PROBLEM TO WORK ON: Report the number of lines in the entries below that include the word "Weil", and nothing else.

>>>

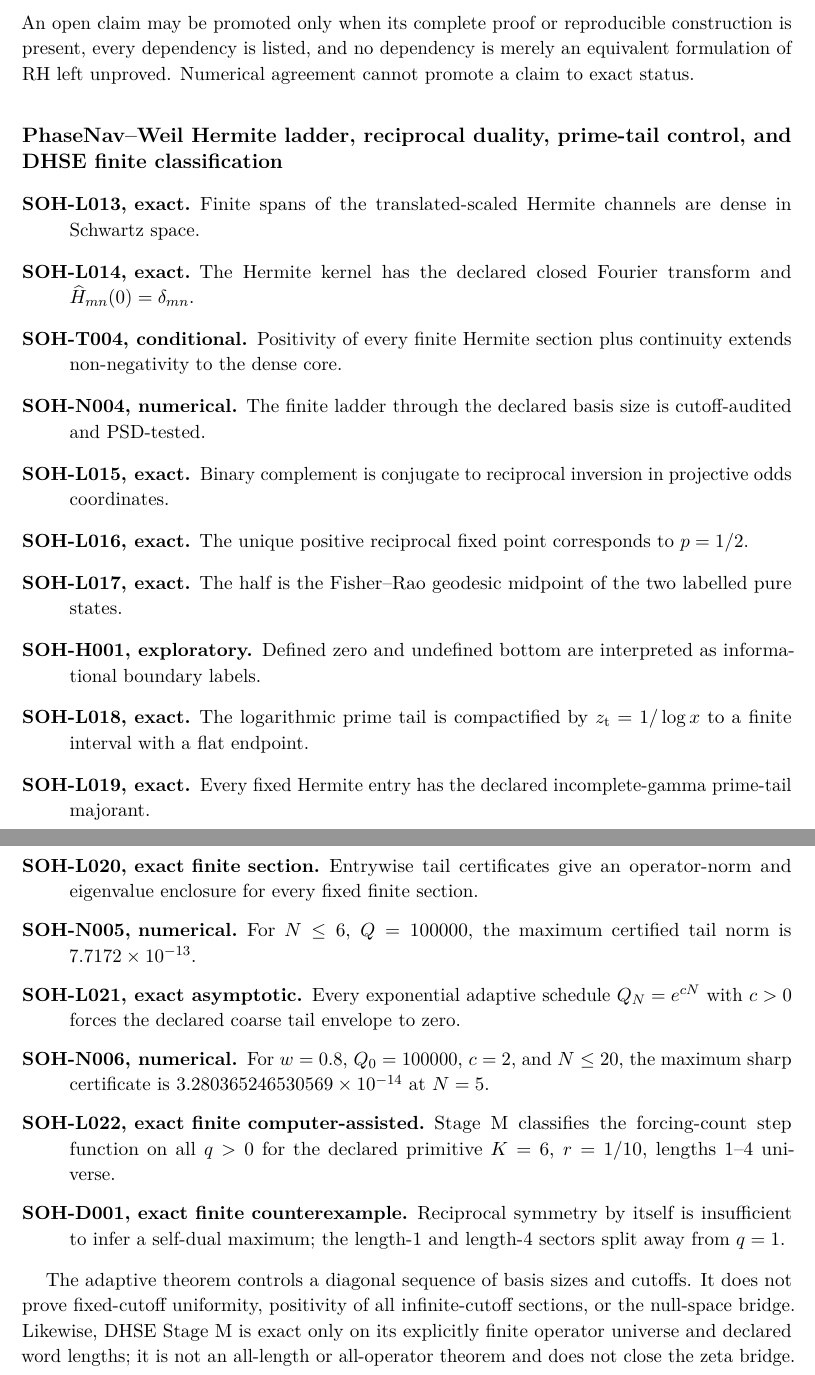
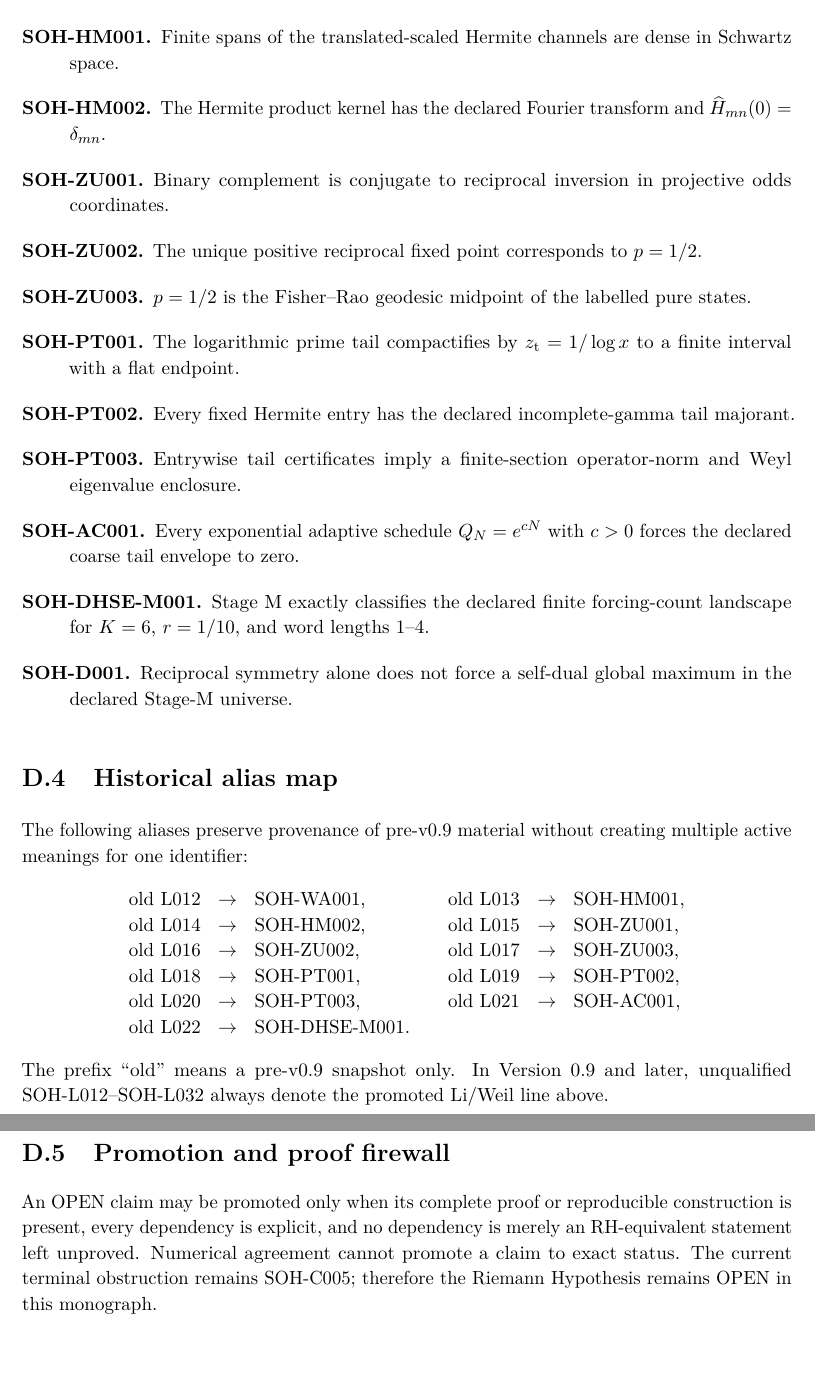
Before and after one commit to AdrianLipa90/secret-of-a-half, a LaTeX thesis (monograph/main.tex, which reads monograph/appendices/D_claim_ledger.tex): two parts of pages 135 and 136 of 139 before the commit and two parts of pages 136 and 137 of 140 after it, joined at a grey line, cut so that both start at the same text. Compiled offline with pdfLaTeX.

Commit message:
Replace claim ledger with canonical v0.9 mapping

```diff
--- a/monograph/appendices/D_claim_ledger.tex
+++ b/monograph/appendices/D_claim_ledger.tex
@@ -39,24 +75,47 @@ SOH-D001 & Reciprocal symmetry $N(q)=N(1/q)$ alone does not force a global maxim
 
-An open claim may be promoted only when its complete proof or reproducible construction is present, every dependency is listed, and no dependency is merely an equivalent formulation of RH left unproved. Numerical agreement cannot promote a claim to exact status.
+\section{Domain-specific exact results retained after migration}
 
-\subsection*{PhaseNav--Weil Hermite ladder, reciprocal duality, prime-tail control, and DHSE finite classification}
 \begin{description}
-\item[SOH-L013, exact.] Finite spans of the translated-scaled Hermite channels are dense in Schwartz space.
-\item[SOH-L014, exact.] The Hermite kernel has the declared closed Fourier transform and $\widehat H_{mn}(0)=\delta_{mn}$.
-\item[SOH-T004, conditional.] Positivity of every finite Hermite section plus continuity extends non-negativity to the dense core.
-\item[SOH-N004, numerical.] The finite ladder through the declared basis size is cutoff-audited and PSD-tested.
-\item[SOH-L015, exact.] Binary complement is conjugate to reciprocal inversion in projective odds coordinates.
-\item[SOH-L016, exact.] The unique positive reciprocal fixed point corresponds to $p=1/2$.
-\item[SOH-L017, exact.] The half is the Fisher--Rao geodesic midpoint of the two labelled pure states.
-\item[SOH-H001, exploratory.] Defined zero and undefined bottom are interpreted as informational boundary labels.
-\item[SOH-L018, exact.] The logarithmic prime tail is compactified by $z_{\rm t}=1/\log x$ to a finite interval with a flat endpoint.
-\item[SOH-L019, exact.] Every fixed Hermite entry has the declared incomplete-gamma prime-tail majorant.
-\item[SOH-L020, exact finite section.] Entrywise tail certificates give an operator-norm and eigenvalue enclosure for every fixed finite section.
-\item[SOH-N005, numerical.] For $N\le6$, $Q=100000$, the maximum certified tail norm is $7.7172\times10^{-13}$.
-\item[SOH-L021, exact asymptotic.] Every exponential adaptive schedule $Q_N=e^{cN}$ with $c>0$ forces the declared coarse tail envelope to zero.
-\item[SOH-N006, numerical.] For $w=0.8$, $Q_0=100000$, $c=2$, and $N\le20$, the maximum sharp certificate is $3.280365246530569\times10^{-14}$ at $N=5$.
-\item[SOH-L022, exact finite computer-assisted.] Stage M classifies the forcing-count step function on all $q>0$ for the declared primitive $K=6$, $r=1/10$, lengths $1$--$4$ universe.
-\item[SOH-D001, exact finite counterexample.] Reciprocal symmetry by itself is insufficient to infer a self-dual maximum; the length-1 and length-4 sectors split away from $q=1$.
+\item[SOH-WA001.] The Gaussian PhaseNav--Weil matrix test has the declared closed Fourier transform.
+\item[SOH-HM001.] Finite spans of the translated-scaled Hermite channels are dense in Schwartz space.
+\item[SOH-HM002.] The Hermite product kernel has the declared Fourier transform and $\widehat H_{mn}(0)=\delta_{mn}$.
+\item[SOH-ZU001.] Binary complement is conjugate to reciprocal inversion in projective odds coordinates.
+\item[SOH-ZU002.] The unique positive reciprocal fixed point corresponds to $p=1/2$.
+\item[SOH-ZU003.] $p=1/2$ is the Fisher--Rao geodesic midpoint of the labelled pure states.
+\item[SOH-PT001.] The logarithmic prime tail compactifies by $z_{\rm t}=1/\log x$ to a finite interval with a flat endpoint.
+\item[SOH-PT002.] Every fixed Hermite entry has the declared incomplete-gamma tail majorant.
+\item[SOH-PT003.] Entrywise tail certificates imply a finite-section operator-norm and Weyl eigenvalue enclosure.
+\item[SOH-AC001.] Every exponential adaptive schedule $Q_N=e^{cN}$ with $c>0$ forces the declared coarse tail envelope to zero.
+\item[SOH-DHSE-M001.] Stage M exactly classifies the declared finite forcing-count landscape for $K=6$, $r=1/10$, and word lengths $1$--$4$.
+\item[SOH-D001.] Reciprocal symmetry alone does not force a self-dual global maximum in the declared Stage-M universe.
 \end{description}
 
-The adaptive theorem controls a diagonal sequence of basis sizes and cutoffs. It does not prove fixed-cutoff uniformity, positivity of all infinite-cutoff sections, or the null-space bridge.  Likewise, DHSE Stage M is exact only on its explicitly finite operator universe and declared word lengths; it is not an all-length or all-operator theorem and does not close the zeta bridge.
+\section{Historical alias map}
+
+The following aliases preserve provenance of pre-v0.9 material without creating
+multiple active meanings for one identifier:
+\[
+\begin{array}{rcl@{\qquad}rcl}
+\text{old L012}&\to&\text{SOH-WA001}, &
+\text{old L013}&\to&\text{SOH-HM001},\\
+\text{old L014}&\to&\text{SOH-HM002}, &
+\text{old L015}&\to&\text{SOH-ZU001},\\
+\text{old L016}&\to&\text{SOH-ZU002}, &
+\text{old L017}&\to&\text{SOH-ZU003},\\
+\text{old L018}&\to&\text{SOH-PT001}, &
+\text{old L019}&\to&\text{SOH-PT002},\\
+\text{old L020}&\to&\text{SOH-PT003}, &
+\text{old L021}&\to&\text{SOH-AC001},\\
+\text{old L022}&\to&\text{SOH-DHSE-M001}.&&
+\end{array}
+\]
+The prefix ``old'' means a pre-v0.9 snapshot only. In Version 0.9 and later,
+unqualified SOH-L012--SOH-L032 always denote the promoted Li/Weil line above.
+
+\section{Promotion and proof firewall}
+
+An OPEN claim may be promoted only when its complete proof or reproducible
+construction is present, every dependency is explicit, and no dependency is
+merely an RH-equivalent statement left unproved. Numerical agreement cannot
+promote a claim to exact status. The current terminal obstruction remains
+SOH-C005; therefore the Riemann Hypothesis remains OPEN in this monograph.
```
Also changed, not shown: monograph/appendices/D_claim_ledger.tex (82 more changed lines).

<<<

WRITTEN ANSWER: 3